Choosing the right person to appear on the radio on behalf of a brand is important, because radio stations remain sceptical about who they allow on air to talk about a piece of research or a brand instigated news item. Head of news at Classic FM, Darren Henley, says he prefers to find his own spokespeople rather than use independent experts who have been put forward by a PR agency and paid by the brand to appear.
Dirk Anthony, deputy group programme director at the GWR radio group, says he wants producers to work with companies that have interesting information for his listeners, but says brands must know the rules. “They can lead us to the water, but they cannot force us to drink it. This area is an added-value marketing tool for brands and our presenters are told to credit a company if they feel it is appropriate. The name check we give depends on the value of the story to us,” he says.
Whoever is chosen to sit behind the microphone, it is important they understand how radio works and realise that for prerecorded interviews short, easy-to-edit, sound-bites are more likely to be used than long, rambling sentences.
John Holland, vice-president of European operations for computer company AXENT Technologies, made sure he received media training before he went on radio to talk about the risk to businesses from computer hackers. “To get onto a news programme I now know that you must be prepared to be controversial. You must keep what you have to say simple and avoid jargon, especially when talking about computers. I have taught myself to speak in 30-second statements,” he says.
The news angle for AXENT was that other companies should follow its example and employ former computer hackers to help devise new security systems. “I appeared on Radio 4’s PM programme to explain the dangers.

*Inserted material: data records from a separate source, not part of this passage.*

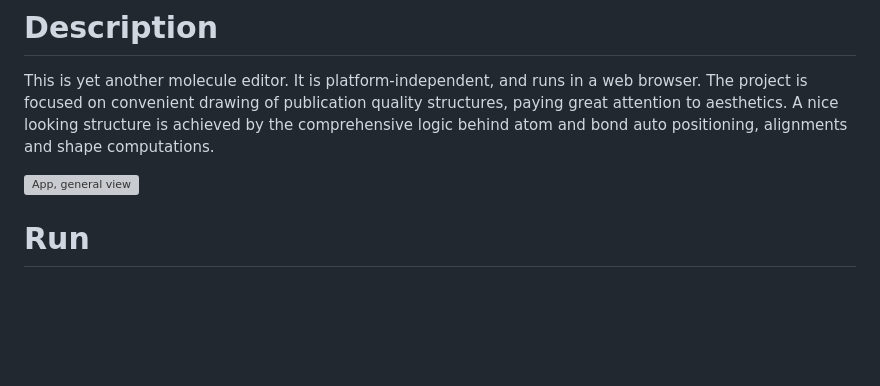
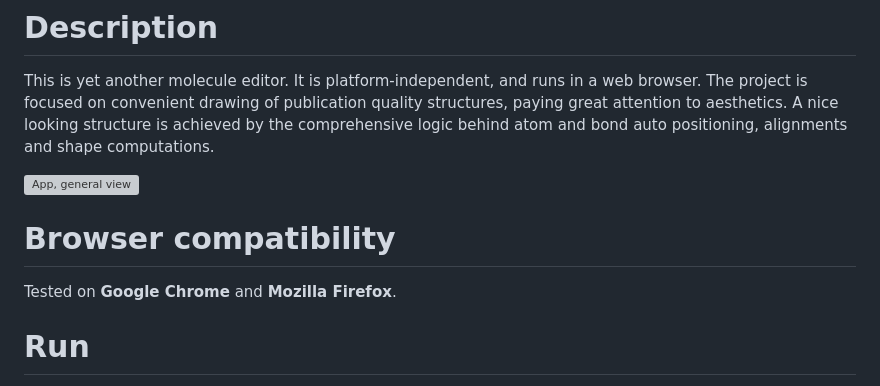
Before and after one commit to SergiiDudkin/ChemicalStructureEditor, a Markdown page: README.md, the part around the change. Drawn GitHub-style; blank space fills up the shorter version; grey boxes are pictures that could not be loaded.

Commit message:
Update of docs (browser compatibility)

```diff
--- a/README.md
+++ b/README.md
@@ -5,6 +5,9 @@ convenient drawing of publication quality structures, paying great attention to
 is achieved by the comprehensive logic behind atom and bond auto positioning, alignments and shape computations.
 
 ![App, general view](assets/images/CSE.png)
+
+# Browser compatibility
+Tested on **Google Chrome** and **Mozilla Firefox**.
 
 # Run
 The app is hosted on GitHub pages: [CSE](https://sergiidudkin.github.io/ChemicalStructureEditor/).
```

We used the analogy that working with former hackers was no different from car companies using convicted car thieves to find ways to reduce car crime. I introduced myself and said where I was from, but I did not mention specific products. If you keep to these rules you are more likely to be invited back,” he says.
Holland has still to appear on what PR companies refer to as the radio Holy Grail – Radio Four’s morning news programme Today. The BBC has strict producer guidelines covering on-air references to products and services which companies must work around if they are to get any coverage on the corporation’s national or regional stations.

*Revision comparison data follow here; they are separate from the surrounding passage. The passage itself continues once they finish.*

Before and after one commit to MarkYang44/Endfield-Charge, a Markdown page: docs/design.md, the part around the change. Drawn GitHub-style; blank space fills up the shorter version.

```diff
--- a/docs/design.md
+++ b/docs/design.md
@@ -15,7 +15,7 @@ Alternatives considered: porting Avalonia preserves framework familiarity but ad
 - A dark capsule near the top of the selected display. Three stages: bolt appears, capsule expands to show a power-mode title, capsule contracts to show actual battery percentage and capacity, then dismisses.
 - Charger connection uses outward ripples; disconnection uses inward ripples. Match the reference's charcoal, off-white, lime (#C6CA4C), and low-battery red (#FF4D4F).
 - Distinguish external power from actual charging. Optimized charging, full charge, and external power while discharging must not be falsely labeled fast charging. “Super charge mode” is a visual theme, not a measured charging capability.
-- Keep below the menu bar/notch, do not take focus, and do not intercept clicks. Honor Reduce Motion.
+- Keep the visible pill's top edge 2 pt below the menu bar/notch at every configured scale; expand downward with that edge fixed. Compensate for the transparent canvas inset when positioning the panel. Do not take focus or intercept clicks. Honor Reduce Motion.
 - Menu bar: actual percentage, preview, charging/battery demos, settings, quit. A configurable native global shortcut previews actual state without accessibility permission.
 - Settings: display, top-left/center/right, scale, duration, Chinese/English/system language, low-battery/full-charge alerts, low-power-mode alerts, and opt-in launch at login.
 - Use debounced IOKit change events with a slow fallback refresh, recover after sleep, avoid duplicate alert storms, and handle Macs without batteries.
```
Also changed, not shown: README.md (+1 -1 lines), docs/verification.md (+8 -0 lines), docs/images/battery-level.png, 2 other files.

The regulations state that all references to products should be editorially justifiable and there should be no element of plugging. BBC journalists must have good reason for naming a particular company or service in a news or factual report, and the guidelines stress that any reference to a trade or a brand name should be avoided. If branded products are featured then presenters must avoid giving the impression that the programme is being influenced commercially.
In a key BBC news programme, such as Today, there is always a risk that a feature will be spiked at the last minute by a late-breaking story, although there is little a presenter can do to stop a company spokesman tactfully mentioning a brand if an interview is being broadcast live.
The Market Tiers’ Kosky says BBC local stations are less strict than the networks. “We need to reassure the client that they will get a mention, however brief.
“Nationally, the least we would expect would be a throwaway mention of the brand during a discussion, while BBC local radio can be very useful if a company is targeting a promotion at a particular region,” he says.
PR agencies and their clients understand that the name of the game is not always to get as many brand mentions as possible during a three-minute radio interview. Many of the spokespeople put forward will be asked back time and again if they come across as authoritative and objective, while many of the special awareness campaigns, such as National Gargling Week, are annual and cannot afford to do anything that might stick in the throat of the nation’s radio presenters.